Psychoanalysts and Buddhist Teachers Talking About Idealization and Awakening
The Second Program in a Series in Which Psychoanalysts and Buddhist Teachers Speak Openly and Honestly About the Nitty-Gritty of Human Liberation. Through panels and small group conversations, these conferences engage all participants -- speakers and audience -- in reflective conversations about our discoveries from deep investigations of the mind. Idealization, with its tendencies to split our experiences into expansive and contractive or pure and impure, is required to enter into psychoanalytic and Buddhist practices. When idealization is not humanized, however, it leads to destructive projections, self-attacks, lying and ethical violations. This conference will focus precisely on what it means to be enlightened and how it is a human activity with human failures.
(7 CECs Available)
"I have a good deal of experience of listening to talks on the Buddhism-psychology interface—mostly in academic settings—in which the talk focuses pretty much on theory. That the conversations at the last conference so clearly arose out of practice gave them a compelling energy. I was also impressed by the depth of practice exhibited by so many of the participants. That can’t be faked."
- David O’Neal, Senior Editor, Shambhala Publications, Inc., Boston, MA
Won San Sunim
It struck me…how many ruptures in Zen communities might have been more skillfully repaired with a little more of an ‘analytic’ approach to the dynamics arising!
-Pat Enkyo O’Hara Roshi, Ph.D., Zen Teacher, Village Zendo, NYC
Fascinating, potentially life-changing exchanges… no one ever accused a Buddhist of not enjoying cerebral discourse.
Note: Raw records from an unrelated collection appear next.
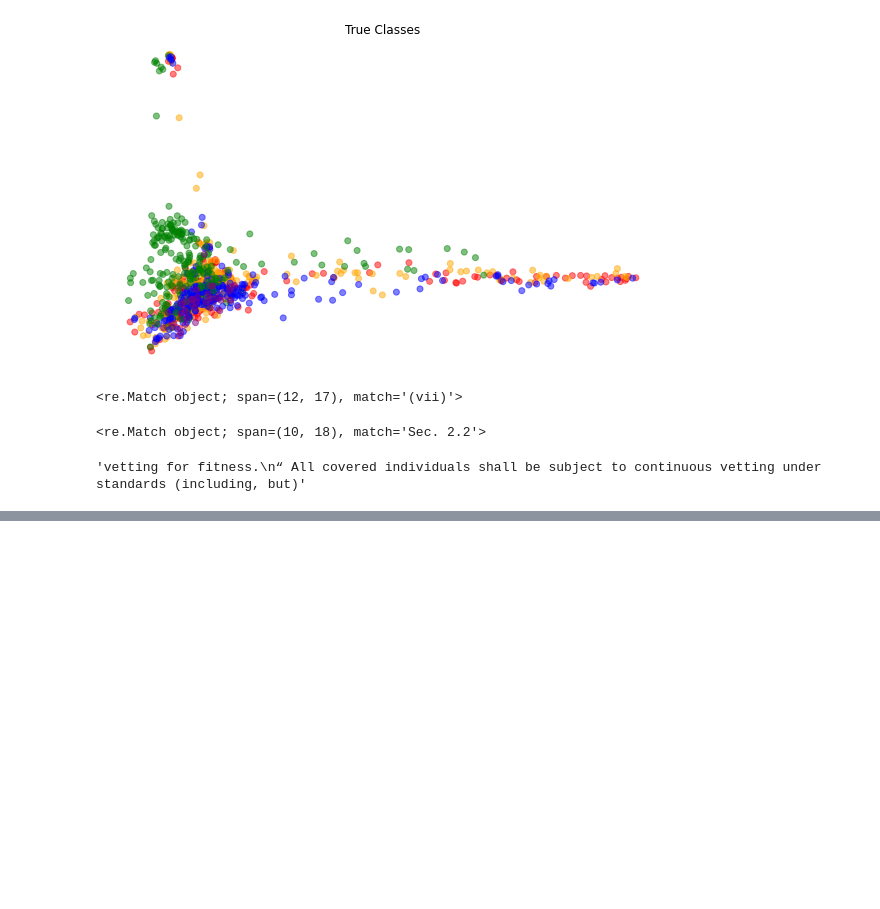
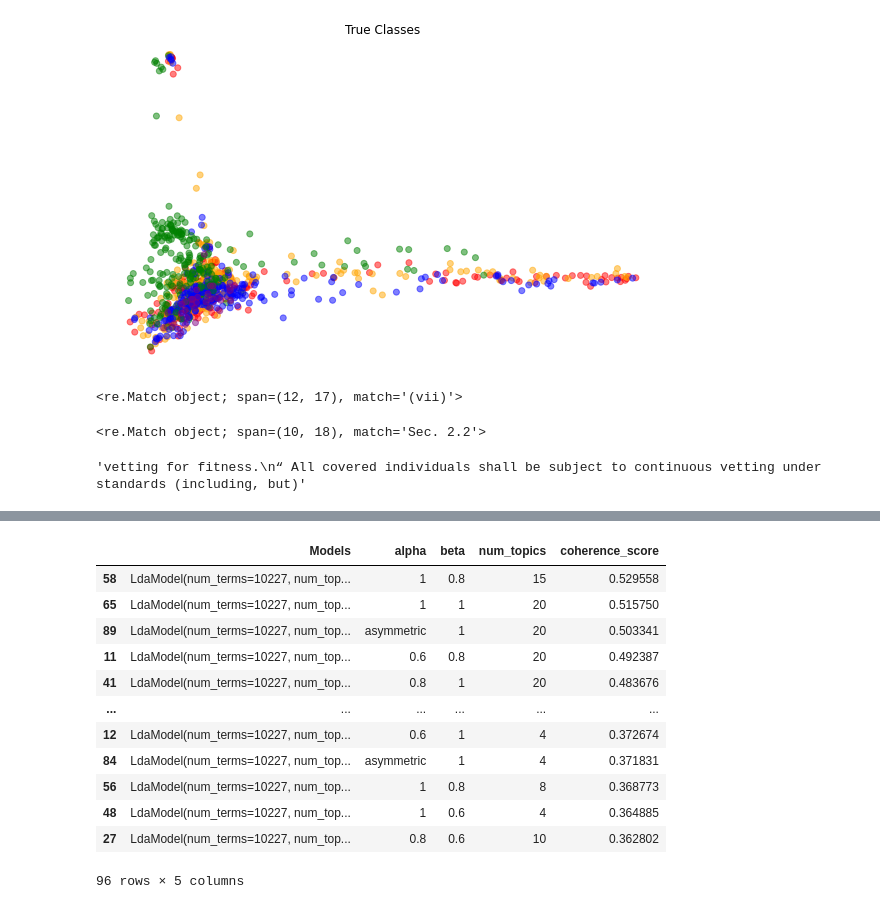
Before and after one commit to RobertoBarrosoLuque/Presidential-Rhetoric-NLP, a Jupyter notebook: exploratory_notebooks/final_proj_exploratory.ipynb, the cells around one changed output, grey strips where cells are left out. Cells and saved outputs as stored; diff of their text form; code cells hidden in the pictures; blank space fills up the shorter version.

```diff
--- a/exploratory_notebooks/final_proj_exploratory.ipynb
+++ b/exploratory_notebooks/final_proj_exploratory.ipynb
@@ -317,0 +316,22 @@ array(["\n\nTitle 3—\nThe President\n\nExecutive Order 13764 of January 17, 20
+# %%
+# Run grid serach by varying hyperparams
+params_grid = {
+     'alpha_range':[.6,.8, 1],
+     'beta_range':[.6,.8, 1],
+     'num_topics_range': [4, 6, 8, 10,15,20]}
+results_df = lda_orders.grid_search(params_grid)
+results_df
+# %% [output]
+|  | Models | alpha | beta | num_topics | coherence_score |
+| 58 | LdaModel(num_terms=10227, num_top... | 1 | 0.8 | 15 | 0.529558 |
+| 65 | LdaModel(num_terms=10227, num_top... | 1 | 1 | 20 | 0.515750 |
+| 89 | LdaModel(num_terms=10227, num_top... | asymmetric | 1 | 20 | 0.503341 |
+| 11 | LdaModel(num_terms=10227, num_top... | 0.6 | 0.8 | 20 | 0.492387 |
+| 41 | LdaModel(num_terms=10227, num_top... | 0.8 | 1 | 20 | 0.483676 |
+| ... | ... | ... | ... | ... | ... |
+| 12 | LdaModel(num_terms=10227, num_top... | 0.6 | 1 | 4 | 0.372674 |
+| 84 | LdaModel(num_terms=10227, num_top... | asymmetric | 1 | 4 | 0.371831 |
+| 56 | LdaModel(num_terms=10227, num_top... | 1 | 0.8 | 8 | 0.368773 |
+| 48 | LdaModel(num_terms=10227, num_top... | 1 | 0.6 | 4 | 0.364885 |
+| 27 | LdaModel(num_terms=10227, num_top... | 0.8 | 0.6 | 10 | 0.362802 |
+96 rows × 5 columns
```
Also changed, not shown: parts of 26 cells of this notebook.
And no one ever accused an analyst of not wanting self-realization, whether or not it involved the Dharma. “Enlightening Conversations” was just that.
-Mark Matousek, Writer, author, spiritual teacher , NYC